** Opening DATA TO EXAMINE block **

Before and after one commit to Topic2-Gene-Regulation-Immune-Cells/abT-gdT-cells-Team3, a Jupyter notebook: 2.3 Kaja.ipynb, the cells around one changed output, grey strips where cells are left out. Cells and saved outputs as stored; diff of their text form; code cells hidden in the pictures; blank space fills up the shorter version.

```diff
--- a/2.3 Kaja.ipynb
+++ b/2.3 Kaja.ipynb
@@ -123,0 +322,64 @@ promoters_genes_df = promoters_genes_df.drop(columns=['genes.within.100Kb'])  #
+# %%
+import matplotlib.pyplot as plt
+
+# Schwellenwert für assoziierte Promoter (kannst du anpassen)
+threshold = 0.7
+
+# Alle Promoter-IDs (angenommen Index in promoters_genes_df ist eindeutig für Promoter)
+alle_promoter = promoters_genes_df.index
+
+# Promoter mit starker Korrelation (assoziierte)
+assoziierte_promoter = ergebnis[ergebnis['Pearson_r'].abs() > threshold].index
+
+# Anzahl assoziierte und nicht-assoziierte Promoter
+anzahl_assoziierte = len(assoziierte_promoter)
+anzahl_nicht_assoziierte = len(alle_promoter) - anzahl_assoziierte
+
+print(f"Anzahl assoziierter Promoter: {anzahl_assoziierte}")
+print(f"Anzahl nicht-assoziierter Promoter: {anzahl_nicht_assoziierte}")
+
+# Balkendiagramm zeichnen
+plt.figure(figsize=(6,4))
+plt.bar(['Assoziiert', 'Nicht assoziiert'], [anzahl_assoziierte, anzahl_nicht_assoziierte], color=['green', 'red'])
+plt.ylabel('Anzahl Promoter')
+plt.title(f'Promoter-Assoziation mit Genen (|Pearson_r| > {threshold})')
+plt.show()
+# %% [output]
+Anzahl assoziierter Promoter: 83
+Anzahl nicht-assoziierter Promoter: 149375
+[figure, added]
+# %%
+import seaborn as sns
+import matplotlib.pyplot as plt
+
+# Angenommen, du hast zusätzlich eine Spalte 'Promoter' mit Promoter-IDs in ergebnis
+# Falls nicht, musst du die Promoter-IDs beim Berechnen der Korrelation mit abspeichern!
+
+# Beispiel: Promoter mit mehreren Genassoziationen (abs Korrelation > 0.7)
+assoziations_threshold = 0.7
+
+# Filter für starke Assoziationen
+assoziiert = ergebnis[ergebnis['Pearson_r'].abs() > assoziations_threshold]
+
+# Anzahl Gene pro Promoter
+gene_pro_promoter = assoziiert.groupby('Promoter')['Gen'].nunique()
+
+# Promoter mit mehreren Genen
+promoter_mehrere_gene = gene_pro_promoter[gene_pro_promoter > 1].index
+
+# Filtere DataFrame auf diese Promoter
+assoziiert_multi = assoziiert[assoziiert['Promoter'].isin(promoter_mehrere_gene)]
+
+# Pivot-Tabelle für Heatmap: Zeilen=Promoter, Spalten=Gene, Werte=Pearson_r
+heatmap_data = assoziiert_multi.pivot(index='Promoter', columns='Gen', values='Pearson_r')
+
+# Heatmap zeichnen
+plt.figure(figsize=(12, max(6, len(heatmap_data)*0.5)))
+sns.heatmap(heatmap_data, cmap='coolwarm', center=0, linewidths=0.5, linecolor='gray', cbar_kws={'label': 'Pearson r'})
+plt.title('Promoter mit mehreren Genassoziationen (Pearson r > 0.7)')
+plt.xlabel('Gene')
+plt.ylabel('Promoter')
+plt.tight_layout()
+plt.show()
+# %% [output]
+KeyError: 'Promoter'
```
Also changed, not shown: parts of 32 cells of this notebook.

** Closing DATA TO EXAMINE block **

• [EXERCISE] Your answer must be every record above, repeated exactly.

• [FINISHED EXERCISE]
Before and after one commit to Topic2-Gene-Regulation-Immune-Cells/abT-gdT-cells-Team3, a Jupyter notebook: 2.3 Kaja.ipynb, the cells around one changed output, grey strips where cells are left out. Cells and saved outputs as stored; diff of their text form; code cells hidden in the pictures; blank space fills up the shorter version.

```diff
--- a/2.3 Kaja.ipynb
+++ b/2.3 Kaja.ipynb
@@ -123,0 +322,64 @@ promoters_genes_df = promoters_genes_df.drop(columns=['genes.within.100Kb'])  #
+# %%
+import matplotlib.pyplot as plt
+
+# Schwellenwert für assoziierte Promoter (kannst du anpassen)
+threshold = 0.7
+
+# Alle Promoter-IDs (angenommen Index in promoters_genes_df ist eindeutig für Promoter)
+alle_promoter = promoters_genes_df.index
+
+# Promoter mit starker Korrelation (assoziierte)
+assoziierte_promoter = ergebnis[ergebnis['Pearson_r'].abs() > threshold].index
+
+# Anzahl assoziierte und nicht-assoziierte Promoter
+anzahl_assoziierte = len(assoziierte_promoter)
+anzahl_nicht_assoziierte = len(alle_promoter) - anzahl_assoziierte
+
+print(f"Anzahl assoziierter Promoter: {anzahl_assoziierte}")
+print(f"Anzahl nicht-assoziierter Promoter: {anzahl_nicht_assoziierte}")
+
+# Balkendiagramm zeichnen
+plt.figure(figsize=(6,4))
+plt.bar(['Assoziiert', 'Nicht assoziiert'], [anzahl_assoziierte, anzahl_nicht_assoziierte], color=['green', 'red'])
+plt.ylabel('Anzahl Promoter')
+plt.title(f'Promoter-Assoziation mit Genen (|Pearson_r| > {threshold})')
+plt.show()
+# %% [output]
+Anzahl assoziierter Promoter: 83
+Anzahl nicht-assoziierter Promoter: 149375
+[figure, added]
+# %%
+import seaborn as sns
+import matplotlib.pyplot as plt
+
+# Angenommen, du hast zusätzlich eine Spalte 'Promoter' mit Promoter-IDs in ergebnis
+# Falls nicht, musst du die Promoter-IDs beim Berechnen der Korrelation mit abspeichern!
+
+# Beispiel: Promoter mit mehreren Genassoziationen (abs Korrelation > 0.7)
+assoziations_threshold = 0.7
+
+# Filter für starke Assoziationen
+assoziiert = ergebnis[ergebnis['Pearson_r'].abs() > assoziations_threshold]
+
+# Anzahl Gene pro Promoter
+gene_pro_promoter = assoziiert.groupby('Promoter')['Gen'].nunique()
+
+# Promoter mit mehreren Genen
+promoter_mehrere_gene = gene_pro_promoter[gene_pro_promoter > 1].index
+
+# Filtere DataFrame auf diese Promoter
+assoziiert_multi = assoziiert[assoziiert['Promoter'].isin(promoter_mehrere_gene)]
+
+# Pivot-Tabelle für Heatmap: Zeilen=Promoter, Spalten=Gene, Werte=Pearson_r
+heatmap_data = assoziiert_multi.pivot(index='Promoter', columns='Gen', values='Pearson_r')
+
+# Heatmap zeichnen
+plt.figure(figsize=(12, max(6, len(heatmap_data)*0.5)))
+sns.heatmap(heatmap_data, cmap='coolwarm', center=0, linewidths=0.5, linecolor='gray', cbar_kws={'label': 'Pearson r'})
+plt.title('Promoter mit mehreren Genassoziationen (Pearson r > 0.7)')
+plt.xlabel('Gene')
+plt.ylabel('Promoter')
+plt.tight_layout()
+plt.show()
+# %% [output]
+KeyError: 'Promoter'
```
Also changed, not shown: parts of 32 cells of this notebook.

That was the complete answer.